After this came a purge that Ivereigh compares with the “clash between the Peronists and anti-Peronists” of Argentina in the 1950’s, with the difference that now “the ‘gorilas’ [fanatical anti-Peronists] were in the CIAS, and the ‘pueblo’ was with Bergoglio and the others.” In short: “a cleansing, in which everything associated with the deposed regime was reversed.”
And Bergoglio? In May of that same year of 1986, in agreement with the new provincial, Zorzín, he migrated to Germany, officially for a doctorate on Romano Guardini. But in December of the same year he was already on his way back home, to the rejoicing of his still numerous followers. Who in fact succeeded in electing none other than him as procurator of the Argentine province for a summit at the curia generalizia of Rome in September of 1987.
The next year it was Kolvenbach who went to Argentina, for a meeting with the provincials of the continent. But he avoided meeting Bergoglio, in spite of the fact that he was staying very near by. Ivereigh writes: “Over the next two years, the province increasingly polarized and turned in on itself” and Bergoglio “was increasingly blamed for stirring this up.” He cites the minutes of the meetings of the provincial consultors: “In every one of them we spoke about him. It was a constant worry, what we were going to do with this man.”
In 1990 they exiled Bergoglio to Córdoba, no longer with any position, and they sent his closest confreres abroad. But soon after came the miracle. The archbishop of Buenos Aires, Antonio Quarracino, asked Rome for none other than Bergoglio as his auxiliary bishop. And he got him.
Ivereigh does not mention this. But it is here, in the secret consultations that precede the appointment of every new bishop, that Jesuit superior general Kolvenbach set down in writing his negative judgment on the appointment of Bergoglio. He was not heeded. But there is one episode immediately after the consecration of Bergoglio as bishop, in the summer of 1992, that shows how bitter the discord between the two remains.
While waiting for his new residence to be prepared, Bergoglio was accommodated at the house of the Jesuit curia of Buenos Aires, where in the meantime his archenemy García-Mata had become provincial.
“But it wasn’t an easy relationship. Bergoglio blamed García-Mata for defaming him in a report the provincial had written to Rome – the report was secret, but one of the consultors had informed Bergoglio – while García-Mata felt threatened by Bergoglio’s popularity among the younger Jesuits.”
The weeks went by and Bergoglio was for García-Mata an ever more “interfering” presence. Until on July 31, the feast of Saint Ignatius, the provincial hinted that he should leave. “But I’m very comfortable here,” Bergoglio answered.

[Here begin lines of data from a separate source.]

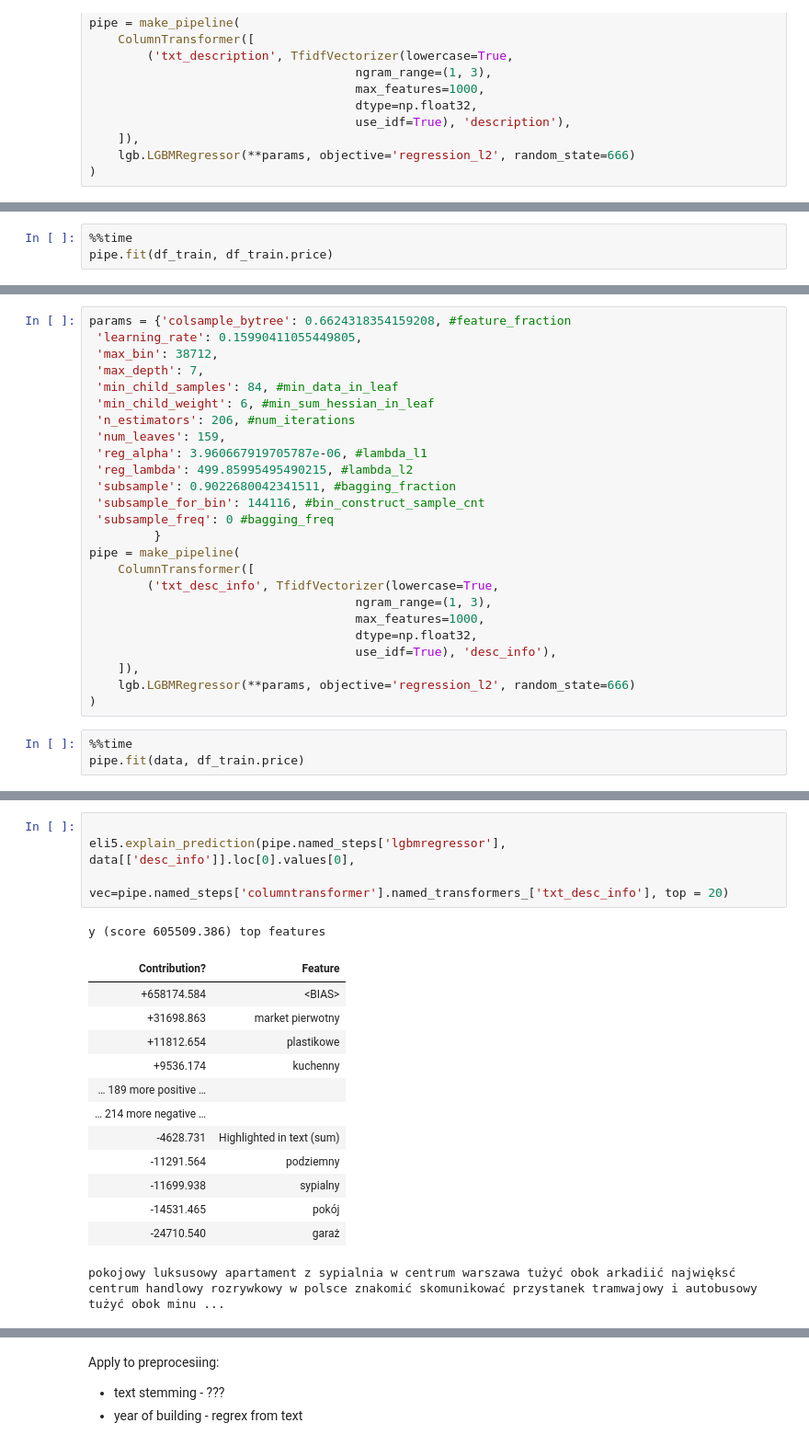
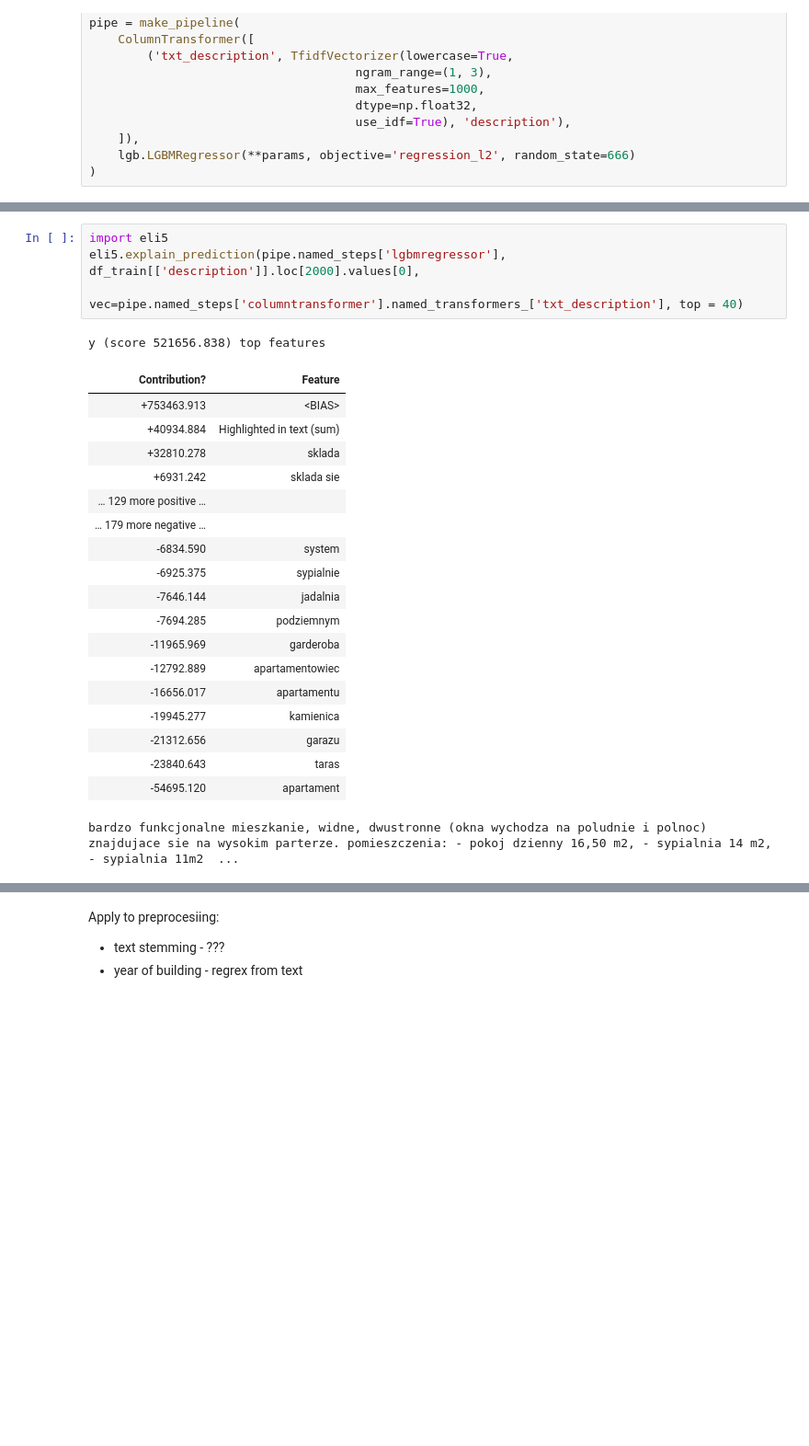
Before and after one commit to xSzpo/xFlats, a Jupyter notebook: app_mlmodel/DEVELOP_MODEL/03_features.ipynb, the cells around one changed output, grey strips where cells are left out. Shown at 92% size. Drawn from its saved outputs; the diff is of its cells as text; blank space fills up the shorter version.

```diff
--- a/app_mlmodel/DEVELOP_MODEL/03_features.ipynb
+++ b/app_mlmodel/DEVELOP_MODEL/03_features.ipynb
@@ -507,3 +450,0 @@ pipe = make_pipeline(
-# %%
-%%time
-pipe.fit(df_train, df_train.price)
@@ -591,28 +450,0 @@ Wall time: 170 ms
-# %%
-params = {'colsample_bytree': 0.6624318354159208, #feature_fraction
- 'learning_rate': 0.15990411055449805,
- 'max_bin': 38712,
- 'max_depth': 7,
- 'min_child_samples': 84, #min_data_in_leaf
- 'min_child_weight': 6, #min_sum_hessian_in_leaf
- 'n_estimators': 206, #num_iterations
- 'num_leaves': 159,
- 'reg_alpha': 3.960667919705787e-06, #lambda_l1
- 'reg_lambda': 499.85995495490215, #lambda_l2
- 'subsample': 0.9022680042341511, #bagging_fraction
- 'subsample_for_bin': 144116, #bin_construct_sample_cnt
- 'subsample_freq': 0 #bagging_freq
-         }
-pipe = make_pipeline(
-    ColumnTransformer([
-        ('txt_desc_info', TfidfVectorizer(lowercase=True,
-                                     ngram_range=(1, 3),
-                                     max_features=1000,
-                                     dtype=np.float32,
-                                     use_idf=True), 'desc_info'),
-    ]),
-    lgb.LGBMRegressor(**params, objective='regression_l2', random_state=666)
-)
-# %%
-%%time
-pipe.fit(data, df_train.price)
@@ -665,19 +476,25 @@ do sprzedanie dwustronny rozkładowy mieszkać o pow m2 na warszawski mokota w s
 # %%
-
-eli5.explain_prediction(pipe.named_steps['lgbmregressor'], data[['desc_info']].loc[0].values[0],
-                     vec=pipe.named_steps['columntransformer'].named_transformers_['txt_desc_info'], top = 20)
+import eli5
+eli5.explain_prediction(pipe.named_steps['lgbmregressor'], df_train[['description']].loc[2000].values[0],
+                     vec=pipe.named_steps['columntransformer'].named_transformers_['txt_description'], top = 40)
 # %% [output]
-y (score 605509.386) top features
+y (score 521656.838) top features
 | Contribution? | Feature |
-| +658174.584 | <BIAS> |
-| +31698.863 | market pierwotny |
-| +11812.654 | plastikowe |
-| +9536.174 | kuchenny |
-| … 189 more positive … |  |
-| … 214 more negative … |  |
-| -4628.731 | Highlighted in text (sum) |
-| -11291.564 | podziemny |
-| -11699.938 | sypialny |
-| -14531.465 | pokój |
-| -24710.540 | garaż |
+| +753463.913 | <BIAS> |
+| +40934.884 | Highlighted in text (sum) |
+| +32810.278 | sklada |
+| +6931.242 | sklada sie |
+| … 129 more positive … |  |
+| … 179 more negative … |  |
+| -6834.590 | system |
+| -6925.375 | sypialnie |
+| -7646.144 | jadalnia |
+| -7694.285 | podziemnym |
+| -11965.969 | garderoba |
+| -12792.889 | apartamentowiec |
+| -16656.017 | apartamentu |
+| -19945.277 | kamienica |
+| -21312.656 | garazu |
+| -23840.643 | taras |
+| -54695.120 | apartament |
-pokojowy luksusowy apartament z sypialnia w centrum warszawa tużyć obok arkadiić najwięksć centrum handlowy rozrywkowy w polsce znakomić skomunikować przystanek tramwajowy i autobusowy tużyć obok minu ...
+bardzo funkcjonalne mieszkanie, widne, dwustronne (okna wychodza na poludnie i polnoc) znajdujace sie na wysokim parterze. pomieszczenia: - pokoj dzienny 16,50 m2, - sypialnia 14 m2, - sypialnia 11m2  ...
```
Also changed, not shown: parts of 44 cells of this notebook, 27 other files.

“If he wanted him out, said Bergoglio, he should inform him formally. So García-Mata wrote to Father Kolvenbach, who backed the provincial, who left the general’s letter in Bergoglio’s room. García-Mata received a written response in return, in which Bergoglio gave the date of his departure.”
Against this background one can understand why from them on, during his many trips to Rome, Bergoglio never set foot in the curia generalizia of the Jesuits, staying instead at the clerical residence on Via della Scrofa, nor did he ever speak with Kolvenbach.
In order to be reconciled with the Society of Jesus, in short, the first Jesuit pope in history had to do nothing less than precisely that, be elected pope.
But today we know about the preceding conflict almost exclusively from his point of view, mediated by his biographer friends.
The point of view of the others, starting with the judgment of his general from a quarter of a century ago, is still to a large extent unknown to us.
(English translation by Matthew Sherry, Ballwin, Missouri, U.S.A.)